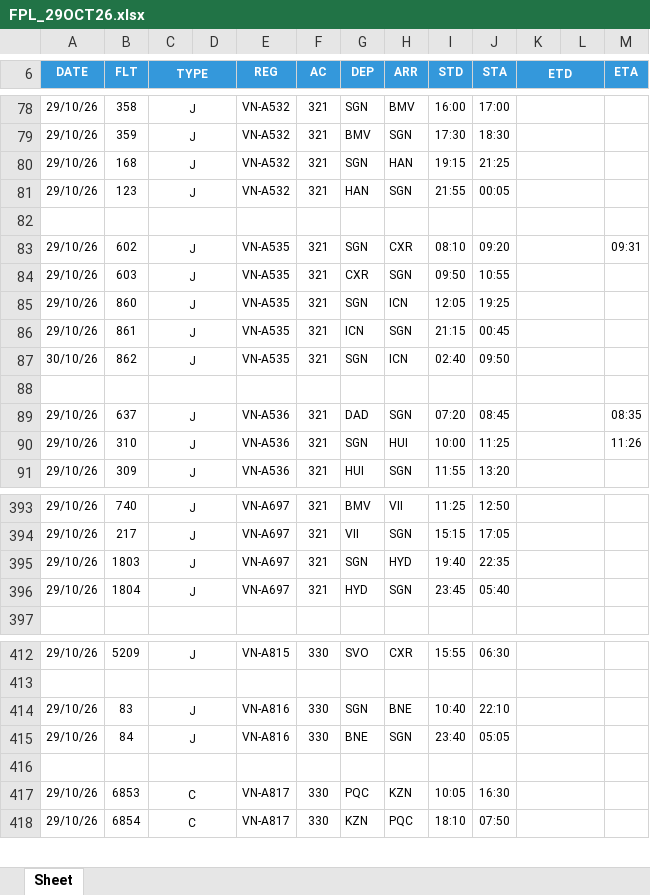
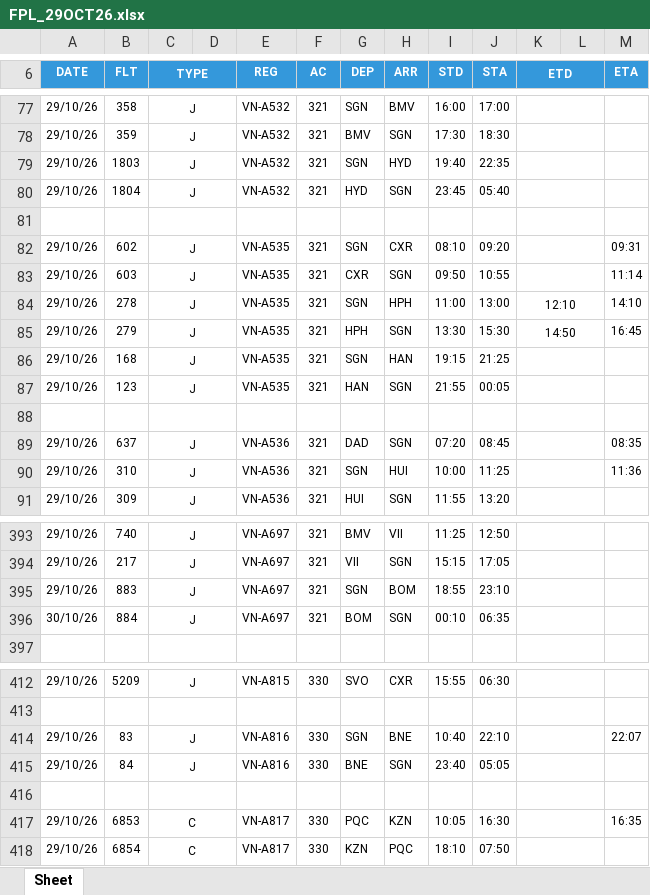
Before and after one commit to tlgsvj/lc, an Excel workbook: Data/FlightPlan/FPL_29OCT26.xlsx, sheet Sheet, drawn as a sheet; only a part is shown, gaps mark what is left out; values as stored, in another font and other column widths than the file's, no borders; charts and pictures not drawn; removed rows and columns are numbered as before the commit, all else as after; the diff covers the shown part only; the diff names each change by its address in the sheet, - before the commit and + after, or states it on an @@ line.

Commit message:
Update FPL_29OCT26.xlsx

```diff
--- a/Data/FlightPlan/FPL_29OCT26.xlsx (sheet Sheet)
+++ b/Data/FlightPlan/FPL_29OCT26.xlsx (sheet Sheet)
-B79 (FLT): 168
+B79 (FLT): 1803
-H79 (ARR): HAN
+H79 (ARR): HYD
-I79 (STD): 19:15
+I79 (STD): 19:40
-J79 (STA): 21:25
+J79 (STA): 22:35
-B80 (FLT): 123
+B80 (FLT): 1804
-G80 (DEP): HAN
+G80 (DEP): HYD
-I80 (STD): 21:55
+I80 (STD): 23:45
-J80 (STA): 00:05
+J80 (STA): 05:40
-M83 (ETA): (empty)
+M83 (ETA): 11:14
+row 84: 29/10/26 | 278 | J |  | VN-A535 | 321 | SGN | HPH | 11:00 | 13:00 | 12:10 |  | 14:10
+row 85: 29/10/26 | 279 | J |  | VN-A535 | 321 | HPH | SGN | 13:30 | 15:30 | 14:50 |  | 16:45
-B86 (FLT): 860
+B86 (FLT): 168
-H86 (ARR): ICN
+H86 (ARR): HAN
-I86 (STD): 12:05
+I86 (STD): 19:15
-J86 (STA): 19:25
+J86 (STA): 21:25
-B87 (FLT): 861
+B87 (FLT): 123
-G87 (DEP): ICN
+G87 (DEP): HAN
-I87 (STD): 21:15
+I87 (STD): 21:55
-J87 (STA): 00:45
+J87 (STA): 00:05
-row 87: 30/10/26 | 862 | J |  | VN-A535 | 321 | SGN | ICN | 02:40 | 09:50
-M90 (ETA): 11:26
+M90 (ETA): 11:36
-B395 (FLT): 1803
+B395 (FLT): 883
-H395 (ARR): HYD
+H395 (ARR): BOM
-I395 (STD): 19:40
+I395 (STD): 18:55
-J395 (STA): 22:35
+J395 (STA): 23:10
-A396 (DATE): 29/10/26
+A396 (DATE): 30/10/26
-B396 (FLT): 1804
+B396 (FLT): 884
-G396 (DEP): HYD
+G396 (DEP): BOM
-I396 (STD): 23:45
+I396 (STD): 00:10
-J396 (STA): 05:40
+J396 (STA): 06:35
-M414 (ETA): (empty)
+M414 (ETA): 22:07
-M417 (ETA): (empty)
+M417 (ETA): 16:35
```
Also changed, not shown: 1 removed row and 25 edited cells elsewhere in this sheet.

:::::

→ **DIRECTIONS**
Quote every entry exactly, with the pictures omitted.

→ **SOLUTION**
Before and after one commit to tlgsvj/lc, an Excel workbook: Data/FlightPlan/FPL_29OCT26.xlsx, sheet Sheet, drawn as a sheet; only a part is shown, gaps mark what is left out; values as stored, in another font and other column widths than the file's, no borders; charts and pictures not drawn; removed rows and columns are numbered as before the commit, all else as after; the diff covers the shown part only; the diff names each change by its address in the sheet, - before the commit and + after, or states it on an @@ line.

Commit message:
Update FPL_29OCT26.xlsx

```diff
--- a/Data/FlightPlan/FPL_29OCT26.xlsx (sheet Sheet)
+++ b/Data/FlightPlan/FPL_29OCT26.xlsx (sheet Sheet)
-B79 (FLT): 168
+B79 (FLT): 1803
-H79 (ARR): HAN
+H79 (ARR): HYD
-I79 (STD): 19:15
+I79 (STD): 19:40
-J79 (STA): 21:25
+J79 (STA): 22:35
-B80 (FLT): 123
+B80 (FLT): 1804
-G80 (DEP): HAN
+G80 (DEP): HYD
-I80 (STD): 21:55
+I80 (STD): 23:45
-J80 (STA): 00:05
+J80 (STA): 05:40
-M83 (ETA): (empty)
+M83 (ETA): 11:14
+row 84: 29/10/26 | 278 | J |  | VN-A535 | 321 | SGN | HPH | 11:00 | 13:00 | 12:10 |  | 14:10
+row 85: 29/10/26 | 279 | J |  | VN-A535 | 321 | HPH | SGN | 13:30 | 15:30 | 14:50 |  | 16:45
-B86 (FLT): 860
+B86 (FLT): 168
-H86 (ARR): ICN
+H86 (ARR): HAN
-I86 (STD): 12:05
+I86 (STD): 19:15
-J86 (STA): 19:25
+J86 (STA): 21:25
-B87 (FLT): 861
+B87 (FLT): 123
-G87 (DEP): ICN
+G87 (DEP): HAN
-I87 (STD): 21:15
+I87 (STD): 21:55
-J87 (STA): 00:45
+J87 (STA): 00:05
-row 87: 30/10/26 | 862 | J |  | VN-A535 | 321 | SGN | ICN | 02:40 | 09:50
-M90 (ETA): 11:26
+M90 (ETA): 11:36
-B395 (FLT): 1803
+B395 (FLT): 883
-H395 (ARR): HYD
+H395 (ARR): BOM
-I395 (STD): 19:40
+I395 (STD): 18:55
-J395 (STA): 22:35
+J395 (STA): 23:10
-A396 (DATE): 29/10/26
+A396 (DATE): 30/10/26
-B396 (FLT): 1804
+B396 (FLT): 884
-G396 (DEP): HYD
+G396 (DEP): BOM
-I396 (STD): 23:45
+I396 (STD): 00:10
-J396 (STA): 05:40
+J396 (STA): 06:35
-M414 (ETA): (empty)
+M414 (ETA): 22:07
-M417 (ETA): (empty)
+M417 (ETA): 16:35
```
Also changed, not shown: 1 removed row and 25 edited cells elsewhere in this sheet.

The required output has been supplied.